*Problem requirements*: Print all the records below exactly as they stand, but leave out the pictures.

*Data for processing*:
%%

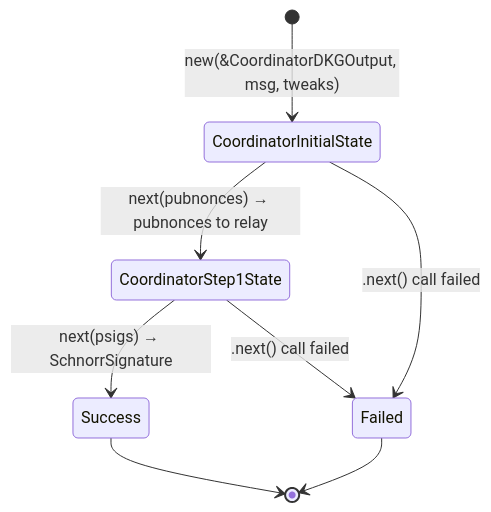
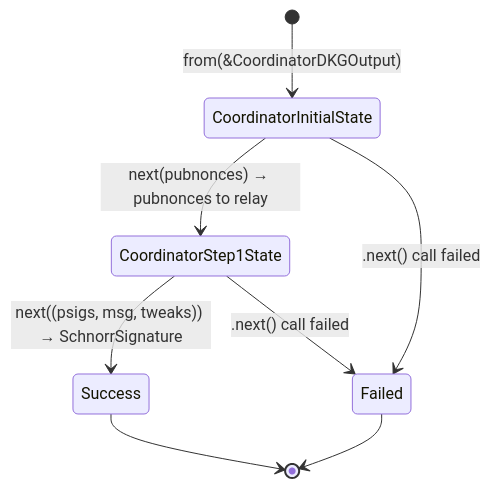
Before and after one commit to olegfomenko/chilldkg: the fourth of 4 diagrams in README.md, drawn with Mermaid. The commit also changed other lines of this file and 5 other files, not shown here.

````diff
--- a/README.md
+++ b/README.md
@@ -338,10 +471,10 @@
 ```mermaid
 stateDiagram-v2
-    [*] --> CoordinatorInitialState: new(&CoordinatorDKGOutput, msg, tweaks)
+    [*] --> CoordinatorInitialState: from(&CoordinatorDKGOutput)
     CoordinatorInitialState --> CoordinatorStep1State: next(pubnonces) → pubnonces to relay
     CoordinatorInitialState --> Failed: .next() call failed
-    CoordinatorStep1State --> Success: next(psigs) → SchnorrSignature
+    CoordinatorStep1State --> Success: next((psigs, msg, tweaks)) → SchnorrSignature
     CoordinatorStep1State --> Failed: .next() call failed
     Success --> [*]
     Failed --> [*]
 ```
````
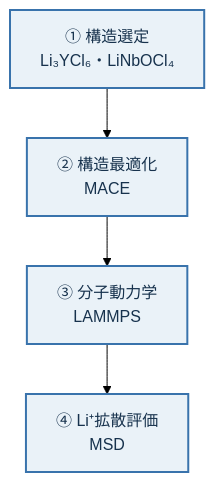
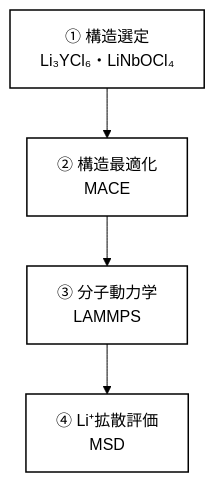
Before and after one commit to Long-Brian-Yang/li-research: the diagram in docs/presentations/direction2_development_plan_ja.md, drawn with Mermaid (forest theme).

Commit message:
Use simple monochrome flowchart style

````diff
--- a/docs/presentations/direction2_development_plan_ja.md
+++ b/docs/presentations/direction2_development_plan_ja.md
@@ -7,10 +7,10 @@
 ```mermaid
 flowchart TD
     A["① 構造選定<br/>Li₃YCl₆・LiNbOCl₄"]
     --> B["② 構造最適化<br/>MACE"]
     --> C["③ 分子動力学<br/>LAMMPS"]
     --> D["④ Li⁺拡散評価<br/>MSD"]
 
-    classDef step fill:#EAF2F8,stroke:#3973AC,stroke-width:2px,color:#17324D;
+    classDef step fill:#FFFFFF,stroke:#000000,stroke-width:1.5px,color:#000000;
     class A,B,C,D step;
 ```
````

%%

*Your response*:
Before and after one commit to olegfomenko/chilldkg: the fourth of 4 diagrams in README.md, drawn with Mermaid. The commit also changed other lines of this file and 5 other files, not shown here.

````diff
--- a/README.md
+++ b/README.md
@@ -338,10 +471,10 @@
 ```mermaid
 stateDiagram-v2
-    [*] --> CoordinatorInitialState: new(&CoordinatorDKGOutput, msg, tweaks)
+    [*] --> CoordinatorInitialState: from(&CoordinatorDKGOutput)
     CoordinatorInitialState --> CoordinatorStep1State: next(pubnonces) → pubnonces to relay
     CoordinatorInitialState --> Failed: .next() call failed
-    CoordinatorStep1State --> Success: next(psigs) → SchnorrSignature
+    CoordinatorStep1State --> Success: next((psigs, msg, tweaks)) → SchnorrSignature
     CoordinatorStep1State --> Failed: .next() call failed
     Success --> [*]
     Failed --> [*]
 ```
````
Before and after one commit to Long-Brian-Yang/li-research: the diagram in docs/presentations/direction2_development_plan_ja.md, drawn with Mermaid (forest theme).

Commit message:
Use simple monochrome flowchart style

````diff
--- a/docs/presentations/direction2_development_plan_ja.md
+++ b/docs/presentations/direction2_development_plan_ja.md
@@ -7,10 +7,10 @@
 ```mermaid
 flowchart TD
     A["① 構造選定<br/>Li₃YCl₆・LiNbOCl₄"]
     --> B["② 構造最適化<br/>MACE"]
     --> C["③ 分子動力学<br/>LAMMPS"]
     --> D["④ Li⁺拡散評価<br/>MSD"]
 
-    classDef step fill:#EAF2F8,stroke:#3973AC,stroke-width:2px,color:#17324D;
+    classDef step fill:#FFFFFF,stroke:#000000,stroke-width:1.5px,color:#000000;
     class A,B,C,D step;
 ```
````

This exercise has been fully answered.